## AIM OF THE TASK
In the listing below, count the lines with "four" and report only the figure.

## DATASET EXTRACT
☆ ☆ ☆ ☆ ☆
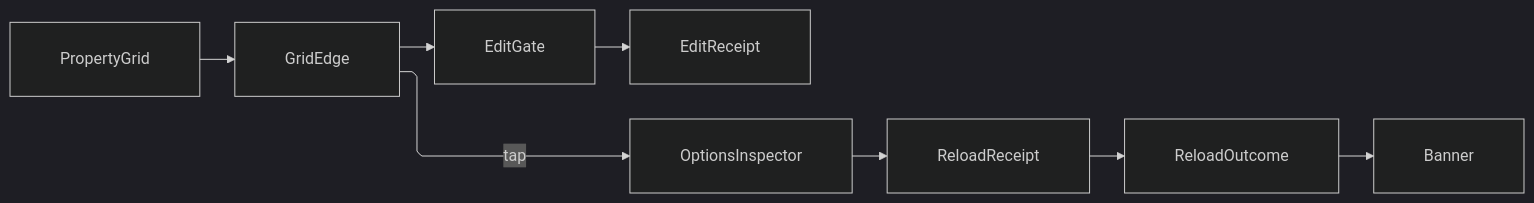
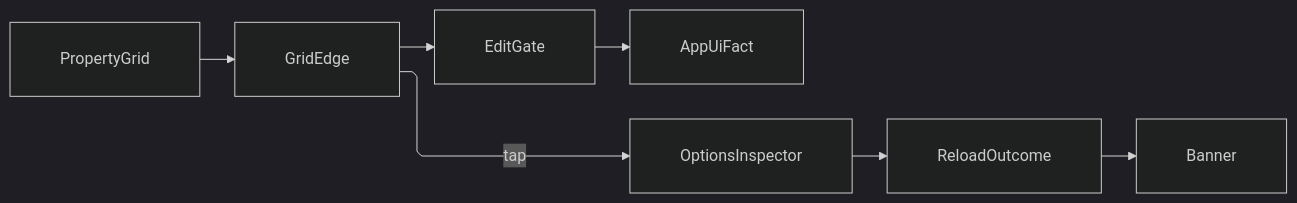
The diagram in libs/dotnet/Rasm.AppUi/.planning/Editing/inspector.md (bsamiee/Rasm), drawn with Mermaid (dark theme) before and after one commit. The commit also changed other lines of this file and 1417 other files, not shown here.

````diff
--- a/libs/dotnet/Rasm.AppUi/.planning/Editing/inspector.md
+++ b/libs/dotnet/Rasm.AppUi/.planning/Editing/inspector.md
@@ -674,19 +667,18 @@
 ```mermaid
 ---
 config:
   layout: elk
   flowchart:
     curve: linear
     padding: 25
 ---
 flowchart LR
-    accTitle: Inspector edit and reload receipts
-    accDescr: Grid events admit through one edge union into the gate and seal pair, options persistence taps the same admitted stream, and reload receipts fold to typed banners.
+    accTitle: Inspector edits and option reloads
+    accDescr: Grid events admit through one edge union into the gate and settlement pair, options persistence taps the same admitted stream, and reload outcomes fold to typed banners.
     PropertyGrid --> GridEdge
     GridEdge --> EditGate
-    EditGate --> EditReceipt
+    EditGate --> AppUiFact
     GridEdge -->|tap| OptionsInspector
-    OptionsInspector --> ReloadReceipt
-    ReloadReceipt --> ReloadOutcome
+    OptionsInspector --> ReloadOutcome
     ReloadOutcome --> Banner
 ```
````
☆ ☆ ☆ ☆ ☆
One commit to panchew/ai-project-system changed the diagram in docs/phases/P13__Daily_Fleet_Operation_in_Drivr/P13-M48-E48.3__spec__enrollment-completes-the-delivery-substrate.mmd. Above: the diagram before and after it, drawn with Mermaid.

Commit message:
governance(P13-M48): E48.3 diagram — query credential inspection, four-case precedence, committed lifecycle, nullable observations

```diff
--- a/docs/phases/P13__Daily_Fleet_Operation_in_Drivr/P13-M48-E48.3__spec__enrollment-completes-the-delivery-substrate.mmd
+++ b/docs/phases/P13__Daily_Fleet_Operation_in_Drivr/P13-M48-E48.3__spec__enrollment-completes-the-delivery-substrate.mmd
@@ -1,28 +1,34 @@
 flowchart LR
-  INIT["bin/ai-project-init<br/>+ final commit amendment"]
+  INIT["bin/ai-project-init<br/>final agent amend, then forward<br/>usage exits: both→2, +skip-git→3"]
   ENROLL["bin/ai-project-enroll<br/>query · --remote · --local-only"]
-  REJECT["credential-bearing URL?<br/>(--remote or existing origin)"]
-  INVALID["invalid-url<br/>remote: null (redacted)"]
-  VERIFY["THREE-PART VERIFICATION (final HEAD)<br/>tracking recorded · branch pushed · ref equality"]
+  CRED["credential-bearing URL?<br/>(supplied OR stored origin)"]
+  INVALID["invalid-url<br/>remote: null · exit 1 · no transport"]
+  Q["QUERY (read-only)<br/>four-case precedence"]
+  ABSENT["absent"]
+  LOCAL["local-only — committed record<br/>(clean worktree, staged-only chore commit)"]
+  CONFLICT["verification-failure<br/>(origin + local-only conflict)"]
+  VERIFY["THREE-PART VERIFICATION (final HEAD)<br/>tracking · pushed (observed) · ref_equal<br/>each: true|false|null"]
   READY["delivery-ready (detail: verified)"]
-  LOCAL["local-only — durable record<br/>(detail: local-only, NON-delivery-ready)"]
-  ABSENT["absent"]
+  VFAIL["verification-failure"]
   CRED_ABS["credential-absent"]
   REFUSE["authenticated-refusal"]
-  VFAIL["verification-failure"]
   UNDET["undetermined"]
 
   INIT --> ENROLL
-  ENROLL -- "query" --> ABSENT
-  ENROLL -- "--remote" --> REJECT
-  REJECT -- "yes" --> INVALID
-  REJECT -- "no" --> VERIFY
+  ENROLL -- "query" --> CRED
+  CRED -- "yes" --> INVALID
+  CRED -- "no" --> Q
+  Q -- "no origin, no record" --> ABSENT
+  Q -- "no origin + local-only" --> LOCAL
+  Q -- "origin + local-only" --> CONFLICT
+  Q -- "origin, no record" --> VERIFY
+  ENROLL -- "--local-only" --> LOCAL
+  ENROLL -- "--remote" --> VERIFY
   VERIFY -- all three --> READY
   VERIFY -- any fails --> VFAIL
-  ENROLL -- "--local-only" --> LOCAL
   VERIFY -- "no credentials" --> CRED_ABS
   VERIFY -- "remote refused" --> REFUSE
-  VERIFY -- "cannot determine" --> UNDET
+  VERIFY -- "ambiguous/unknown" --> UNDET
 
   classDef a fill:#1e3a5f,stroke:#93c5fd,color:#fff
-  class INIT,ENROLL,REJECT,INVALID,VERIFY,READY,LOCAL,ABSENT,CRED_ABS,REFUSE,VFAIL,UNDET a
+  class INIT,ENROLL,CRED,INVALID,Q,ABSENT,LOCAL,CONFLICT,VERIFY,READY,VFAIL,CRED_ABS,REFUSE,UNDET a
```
☆ ☆ ☆ ☆ ☆
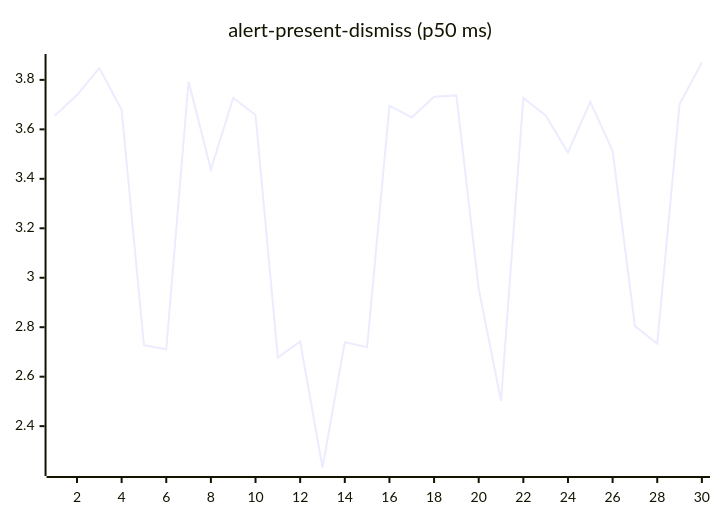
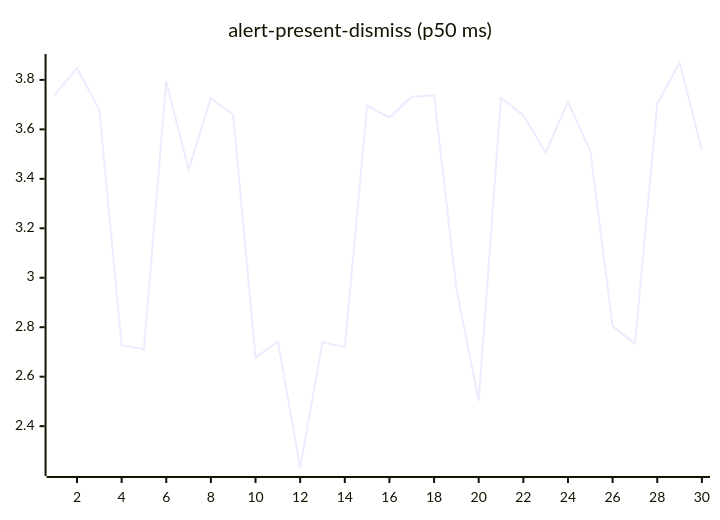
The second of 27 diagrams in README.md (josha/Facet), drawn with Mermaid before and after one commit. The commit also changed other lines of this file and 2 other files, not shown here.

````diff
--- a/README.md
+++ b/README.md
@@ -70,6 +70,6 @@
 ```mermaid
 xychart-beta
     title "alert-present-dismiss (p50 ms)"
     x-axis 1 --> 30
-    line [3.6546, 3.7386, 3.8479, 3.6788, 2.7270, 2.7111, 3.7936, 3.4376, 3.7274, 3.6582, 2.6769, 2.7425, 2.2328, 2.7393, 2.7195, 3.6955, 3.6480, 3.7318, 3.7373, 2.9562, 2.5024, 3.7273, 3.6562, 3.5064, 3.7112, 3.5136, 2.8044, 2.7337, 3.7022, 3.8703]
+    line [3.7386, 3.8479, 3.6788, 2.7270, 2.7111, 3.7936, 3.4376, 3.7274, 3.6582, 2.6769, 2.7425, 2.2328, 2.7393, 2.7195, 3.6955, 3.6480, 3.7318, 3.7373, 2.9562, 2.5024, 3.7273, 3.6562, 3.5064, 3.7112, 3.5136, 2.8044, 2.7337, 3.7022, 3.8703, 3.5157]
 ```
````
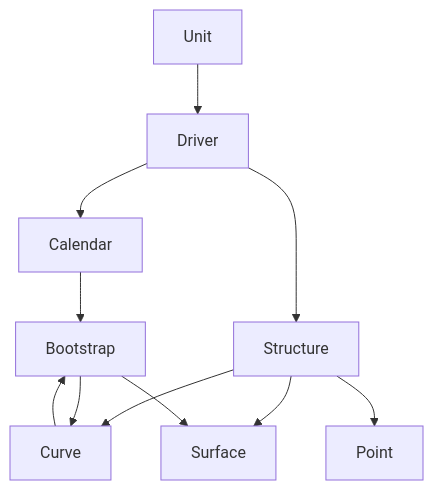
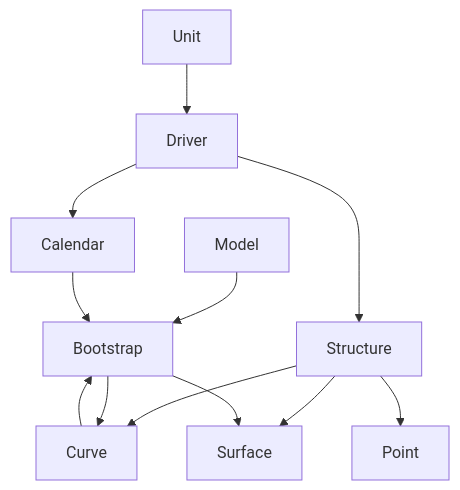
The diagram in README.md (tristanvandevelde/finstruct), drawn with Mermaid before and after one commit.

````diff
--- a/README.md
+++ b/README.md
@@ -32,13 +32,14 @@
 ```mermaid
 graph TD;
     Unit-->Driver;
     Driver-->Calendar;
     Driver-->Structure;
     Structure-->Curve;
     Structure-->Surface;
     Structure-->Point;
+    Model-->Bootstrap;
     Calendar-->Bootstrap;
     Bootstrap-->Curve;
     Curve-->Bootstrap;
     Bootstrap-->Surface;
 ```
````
☆ ☆ ☆ ☆ ☆
## ANSWER SPACE
2